Moudud is suffering from a pituitary tumour and has been denied medication for six months. He is terribly ill, says his wife, the poet Hasna Jasimuddin Moudud. "Thousands of people have been detained for being activists, or just supporters," she says. "The country is a prison, and the world must know."
There are striking similarities between Moudud's case and that of the Malaysian opposition leader, Anwar Ibrahim, who this week all but overturned the old, autocratic regime. Both were framed in order to silence them. The difference is that Anwar Ibrahim's case became an international cause celebre, whereas there is only silence for Moudud Ahmed, locked in his cell, ill, without charge or trial.
In the next few days, Dr Fakhruddin Ahmed, the "chief adviser" to the caretaker government - in effect, the head of Bangladesh's government - will visit London. He is said to have a meeting arranged at 10 Downing Street. I and others have written to Dr Fakhruddin, asking him to comply with the supreme court's ruling and to release Moudud. He has not replied. If Gordon Brown's recent pronouncements on liberty have a shred of meaning, it is the question he must ask.

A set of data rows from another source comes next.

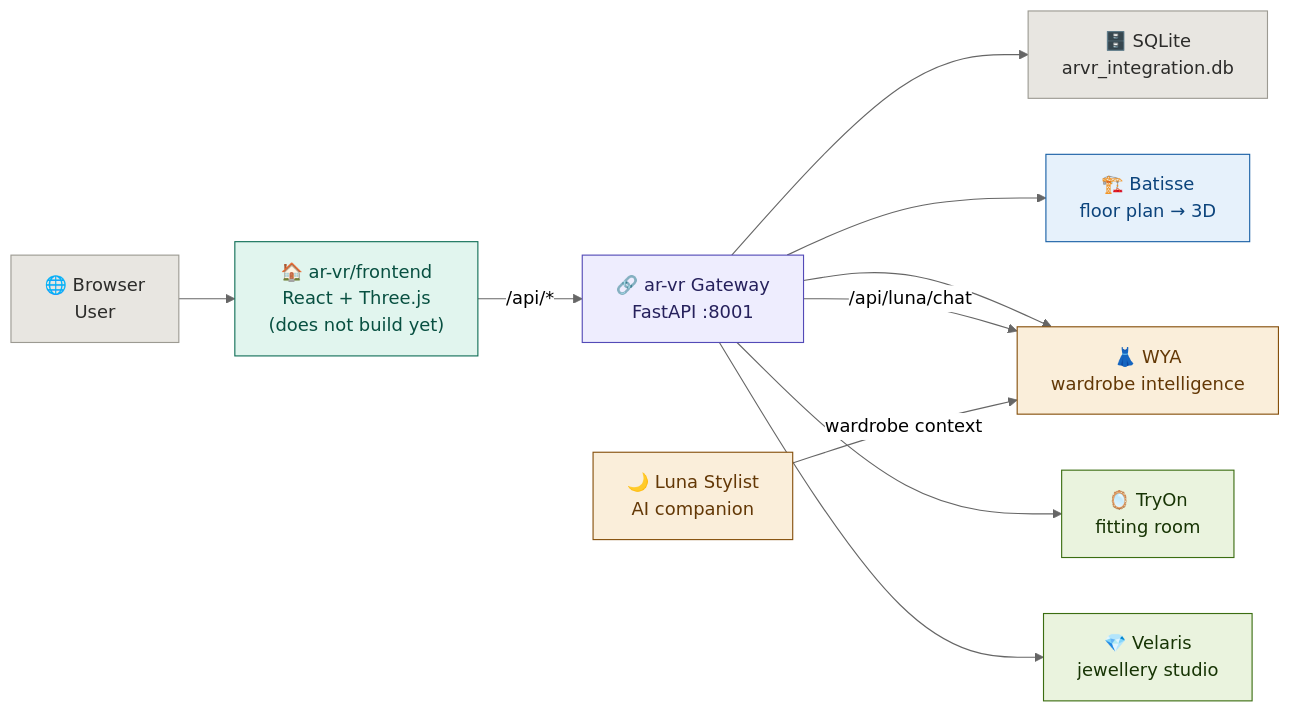
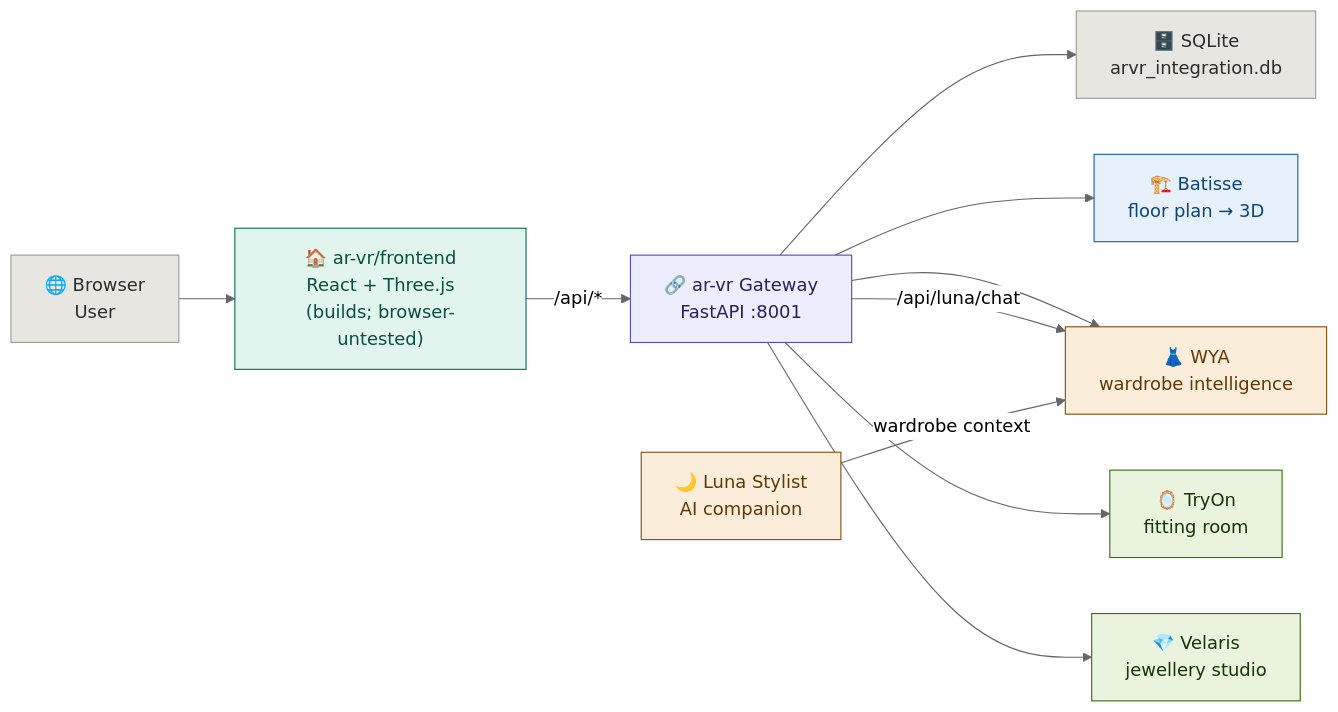
Before and after one commit to ria0304/ORVYNE: the diagram in README.md, drawn with Mermaid (neutral theme). The commit also changed other lines of this file, not shown here.

````diff
--- a/README.md
+++ b/README.md
@@ -193,29 +193,29 @@
 ```mermaid
 flowchart LR
     A["🌐 Browser<br/>User"]:::gray
-    B["🏠 ar-vr/frontend<br/>React + Three.js<br/>(does not build yet)"]:::teal
+    B["🏠 ar-vr/frontend<br/>React + Three.js<br/>(builds; browser-untested)"]:::teal
     C["🔗 ar-vr Gateway<br/>FastAPI :8001"]:::purple
     D["🗄️ SQLite<br/>arvr_integration.db"]:::gray
     E["🏗️ Batisse<br/>floor plan → 3D"]:::blue
     F["👗 WYA<br/>wardrobe intelligence"]:::amber
     G["🪞 TryOn<br/>fitting room"]:::green
     H["💎 Velaris<br/>jewellery studio"]:::green
     I["🌙 Luna Stylist<br/>AI companion"]:::amber
 
     A --> B
     B -->|"/api/*"| C
     C --> D
     C --> E
     C --> F
     C --> G
     C --> H
     C -->|"/api/luna/chat"| F
     I -->|"wardrobe context"| F
 
     classDef gray   fill:#e8e6e1,stroke:#9c9a92,color:#2C2C2A
     classDef teal   fill:#E1F5EE,stroke:#0F6E56,color:#085041
     classDef blue   fill:#E6F1FB,stroke:#185FA5,color:#0C447C
     classDef amber  fill:#FAEEDA,stroke:#854F0B,color:#633806
     classDef purple fill:#EEEDFE,stroke:#534AB7,color:#26215C
     classDef green  fill:#EAF3DE,stroke:#3B6D11,color:#173404
 ```
````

John Pilger has been a war correspondent, film-maker and author, and has twice won British journalism's highest award, that of Journalist of the Year. He has also been named International Reporter of the Year, and won the United Nations Association Peace Prize and Gold Medal.
© Guardian News and Media Limited 2008